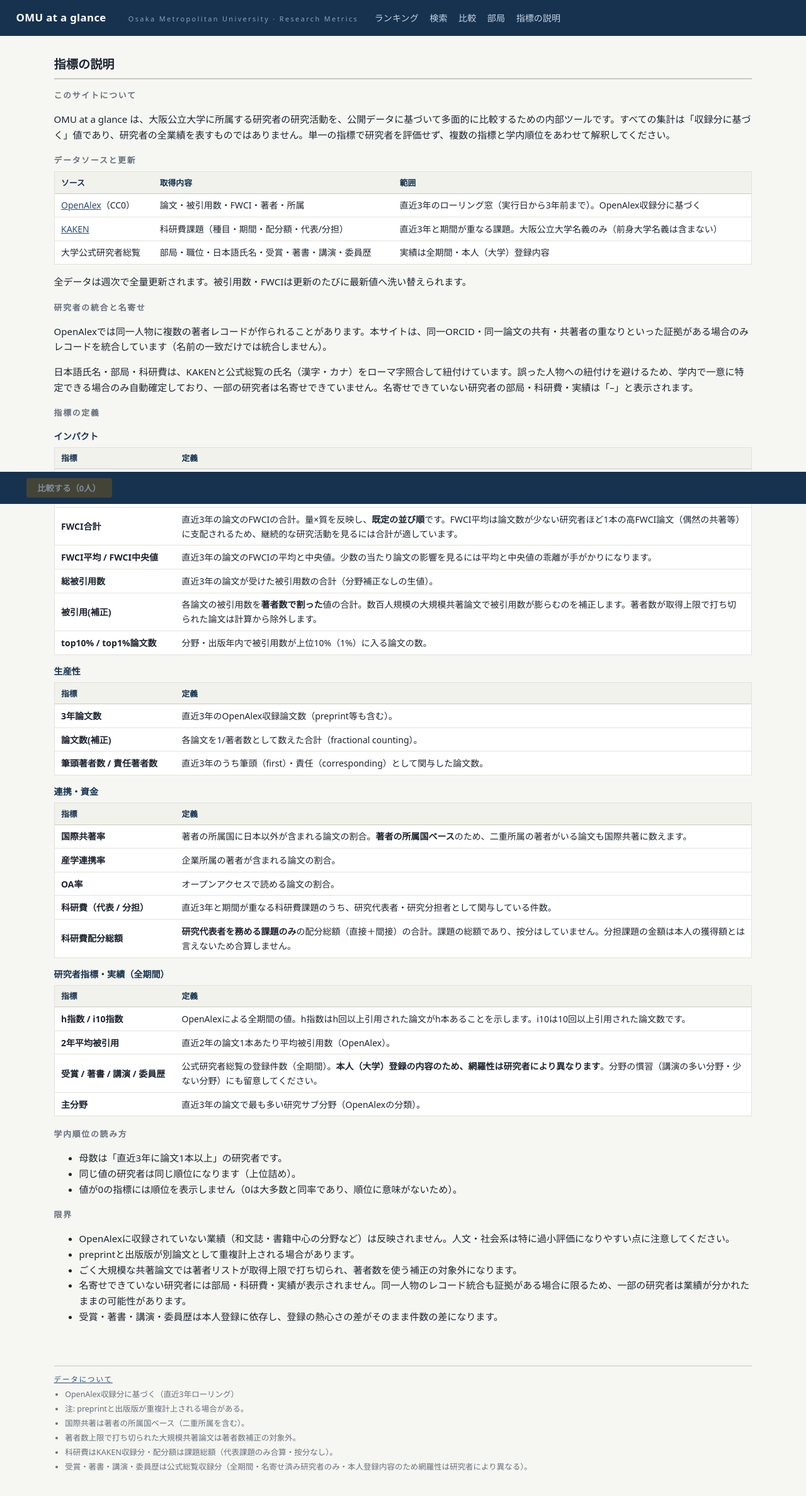
After one commit to daiju-ueda/omu_at_a_glance, a Python web app: template web/templates/about.html in a window 1280 px wide. The commit adds this page. Shown: the whole page at 63% size. Run offline with Jinja, Linux system fonts and the light colour scheme; the template is opened without the code that fills it, so the values that code supplies are empty.

Commit message:
feat: 指標説明ページ（/about）

```diff
--- a/web/static/style.css
+++ b/web/static/style.css
@@ -242,6 +242,11 @@ footer .foot-title {
 footer ul { margin: 0; padding-left: 1.1rem; }
 footer li { margin-bottom: 0.15rem; }
 
+/* ===== 指標説明ページ ===== */
+.metric-section h4 { margin: 0.9rem 0 0.35rem; font-size: 0.88rem; color: var(--indigo-deep); }
+.metric-section table { margin-bottom: 0.4rem; }
+table.defs td:first-child { white-space: nowrap; font-weight: 600; width: 12rem; }
+
 /* ===== responsive ===== */
 @media (max-width: 900px) {
   main { padding: 1rem; }
--- /dev/null
+++ b/web/templates/about.html
@@ -0,0 +1,99 @@
+{% extends "base.html" %}
+{% block title %}指標の説明 - OMU at a glance{% endblock %}
+{% block content %}
+<h2>指標の説明</h2>
+
+<section class="metric-section">
+<h3>このサイトについて</h3>
+<p>OMU at a glance は、大阪公立大学に所属する研究者の研究活動を、公開データに基づいて多面的に比較するための内部ツールです。すべての集計は「収録分に基づく」値であり、研究者の全業績を表すものではありません。単一の指標で研究者を評価せず、複数の指標と学内順位をあわせて解釈してください。</p>
+</section>
+
+<section class="metric-section">
+<h3>データソースと更新</h3>
+<table>
+<thead><tr><th>ソース</th><th>取得内容</th><th>範囲</th></tr></thead>
+<tbody>
+<tr><td><a href="https://openalex.org/" target="_blank">OpenAlex</a>（CC0）</td><td>論文・被引用数・FWCI・著者・所属</td><td>直近3年のローリング窓（実行日から3年前まで）。OpenAlex収録分に基づく</td></tr>
+<tr><td><a href="https://kaken.nii.ac.jp/" target="_blank">KAKEN</a></td><td>科研費課題（種目・期間・配分額・代表/分担）</td><td>直近3年と期間が重なる課題。大阪公立大学名義のみ（前身大学名義は含まない）</td></tr>
+<tr><td>大学公式研究者総覧</td><td>部局・職位・日本語氏名・受賞・著書・講演・委員歴</td><td>実績は全期間・本人（大学）登録内容</td></tr>
+</tbody>
+</table>
+<p>全データは週次で全量更新されます。被引用数・FWCIは更新のたびに最新値へ洗い替えられます。</p>
+</section>
+
+<section class="metric-section">
+<h3>研究者の統合と名寄せ</h3>
+<p>OpenAlexでは同一人物に複数の著者レコードが作られることがあります。本サイトは、同一ORCID・同一論文の共有・共著者の重なりといった証拠がある場合のみレコードを統合しています（名前の一致だけでは統合しません）。</p>
+<p>日本語氏名・部局・科研費は、KAKENと公式総覧の氏名（漢字・カナ）をローマ字照合して紐付けています。誤った人物への紐付けを避けるため、学内で一意に特定できる場合のみ自動確定しており、一部の研究者は名寄せできていません。名寄せできていない研究者の部局・科研費・実績は「–」と表示されます。</p>
+</section>
+
+<section class="metric-section">
+<h3>指標の定義</h3>
+
+<h4>インパクト</h4>
+<table class="defs">
+<thead><tr><th>指標</th><th>定義</th></tr></thead>
+<tbody>
+<tr><td>FWCI</td><td>Field-Weighted Citation Impact。論文の被引用数を、同じ分野・同じ出版年・同じ文献タイプの世界平均で正規化した値で、<strong>1.0が世界平均</strong>です。分野による被引用数の桁違い（医学は多く数学は少ない等）を補正して比較できます。</td></tr>
+<tr><td>FWCI合計</td><td>直近3年の論文のFWCIの合計。量×質を反映し、<strong>既定の並び順</strong>です。FWCI平均は論文数が少ない研究者ほど1本の高FWCI論文（偶然の共著等）に支配されるため、継続的な研究活動を見るには合計が適しています。</td></tr>
+<tr><td>FWCI平均 / FWCI中央値</td><td>直近3年の論文のFWCIの平均と中央値。少数の当たり論文の影響を見るには平均と中央値の乖離が手がかりになります。</td></tr>
+<tr><td>総被引用数</td><td>直近3年の論文が受けた被引用数の合計（分野補正なしの生値）。</td></tr>
+<tr><td>被引用(補正)</td><td>各論文の被引用数を<strong>著者数で割った</strong>値の合計。数百人規模の大規模共著論文で被引用数が膨らむのを補正します。著者数が取得上限で打ち切られた論文は計算から除外します。</td></tr>
+<tr><td>top10% / top1%論文数</td><td>分野・出版年内で被引用数が上位10%（1%）に入る論文の数。</td></tr>
+</tbody>
+</table>
+
+<h4>生産性</h4>
+<table class="defs">
+<thead><tr><th>指標</th><th>定義</th></tr></thead>
+<tbody>
+<tr><td>3年論文数</td><td>直近3年のOpenAlex収録論文数（preprint等も含む）。</td></tr>
+<tr><td>論文数(補正)</td><td>各論文を1/著者数として数えた合計（fractional counting）。</td></tr>
+<tr><td>筆頭著者数 / 責任著者数</td><td>直近3年のうち筆頭（first）・責任（corresponding）として関与した論文数。</td></tr>
+</tbody>
+</table>
+
+<h4>連携・資金</h4>
+<table class="defs">
+<thead><tr><th>指標</th><th>定義</th></tr></thead>
+<tbody>
+<tr><td>国際共著率</td><td>著者の所属国に日本以外が含まれる論文の割合。<strong>著者の所属国ベース</strong>のため、二重所属の著者がいる論文も国際共著に数えます。</td></tr>
+<tr><td>産学連携率</td><td>企業所属の著者が含まれる論文の割合。</td></tr>
+<tr><td>OA率</td><td>オープンアクセスで読める論文の割合。</td></tr>
+<tr><td>科研費（代表 / 分担）</td><td>直近3年と期間が重なる科研費課題のうち、研究代表者・研究分担者として関与している件数。</td></tr>
+<tr><td>科研費配分総額</td><td><strong>研究代表者を務める課題のみ</strong>の配分総額（直接＋間接）の合計。課題の総額であり、按分はしていません。分担課題の金額は本人の獲得額とは言えないため合算しません。</td></tr>
+</tbody>
+</table>
+
+<h4>研究者指標・実績（全期間）</h4>
+<table class="defs">
+<thead><tr><th>指標</th><th>定義</th></tr></thead>
+<tbody>
+<tr><td>h指数 / i10指数</td><td>OpenAlexによる全期間の値。h指数はh回以上引用された論文がh本あることを示します。i10は10回以上引用された論文数です。</td></tr>
+<tr><td>2年平均被引用</td><td>直近2年の論文1本あたり平均被引用数（OpenAlex）。</td></tr>
+<tr><td>受賞 / 著書 / 講演 / 委員歴</td><td>公式研究者総覧の登録件数（全期間）。<strong>本人（大学）登録の内容のため、網羅性は研究者により異なります</strong>。分野の慣習（講演の多い分野・少ない分野）にも留意してください。</td></tr>
+<tr><td>主分野</td><td>直近3年の論文で最も多い研究サブ分野（OpenAlexの分類）。</td></tr>
+</tbody>
+</table>
+</section>
+
+<section class="metric-section">
+<h3>学内順位の読み方</h3>
+<ul>
+<li>母数は「直近3年に論文1本以上」の研究者です。</li>
+<li>同じ値の研究者は同じ順位になります（上位詰め）。</li>
+<li>値が0の指標には順位を表示しません（0は大多数と同率であり、順位に意味がないため）。</li>
+</ul>
+</section>
+
+<section class="metric-section">
+<h3>限界</h3>
+<ul>
+<li>OpenAlexに収録されていない業績（和文誌・書籍中心の分野など）は反映されません。人文・社会系は特に過小評価になりやすい点に注意してください。</li>
+<li>preprintと出版版が別論文として重複計上される場合があります。</li>
+<li>ごく大規模な共著論文では著者リストが取得上限で打ち切られ、著者数を使う補正の対象外になります。</li>
+<li>名寄せできていない研究者には部局・科研費・実績が表示されません。同一人物のレコード統合も証拠がある場合に限るため、一部の研究者は業績が分かれたままの可能性があります。</li>
+<li>受賞・著書・講演・委員歴は本人登録に依存し、登録の熱心さの差がそのまま件数の差になります。</li>
+</ul>
+</section>
+{% endblock %}
--- a/web/templates/base.html
+++ b/web/templates/base.html
@@ -11,7 +11,7 @@
 <header>
   <h1><a href="/">OMU at a glance</a></h1>
   <span class="tagline">Osaka Metropolitan University · Research Metrics</span>
-  <nav><a href="/" {% if path == '/' %}class="current"{% endif %}>ランキング</a><a href="/search" {% if path == '/search' %}class="current"{% endif %}>検索</a><a href="/compare" {% if path == '/compare' %}class="current"{% endif %}>比較</a><a href="/departments" {% if path == '/departments' %}class="current"{% endif %}>部局</a></nav>
+  <nav><a href="/" {% if path == '/' %}class="current"{% endif %}>ランキング</a><a href="/search" {% if path == '/search' %}class="current"{% endif %}>検索</a><a href="/compare" {% if path == '/compare' %}class="current"{% endif %}>比較</a><a href="/departments" {% if path == '/departments' %}class="current"{% endif %}>部局</a><a href="/about" {% if path == '/about' %}class="current"{% endif %}>指標の説明</a></nav>
 </header>
 <main>
 {% block content %}{% endblock %}
@@ -22,7 +22,7 @@
 </div>
 <script src="/static/compare.js"></script>
 <footer>
-  <p class="foot-title">データについて</p>
+  <p class="foot-title"><a href="/about">データについて</a></p>
   <ul>
     <li>OpenAlex収録分に基づく（直近3年ローリング）{% if synced %}・最終同期: {{ synced }}{% endif %}</li>
     <li>注: preprintと出版版が重複計上される場合がある。</li>
```
Also changed, not shown: tests/test_web.py (+17 -0 lines), web/app.py (+7 -0 lines).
···
Your instructions
Check every line of the entries for the string "strong". Give only the number of lines that hold it.

Solution to this exercise
6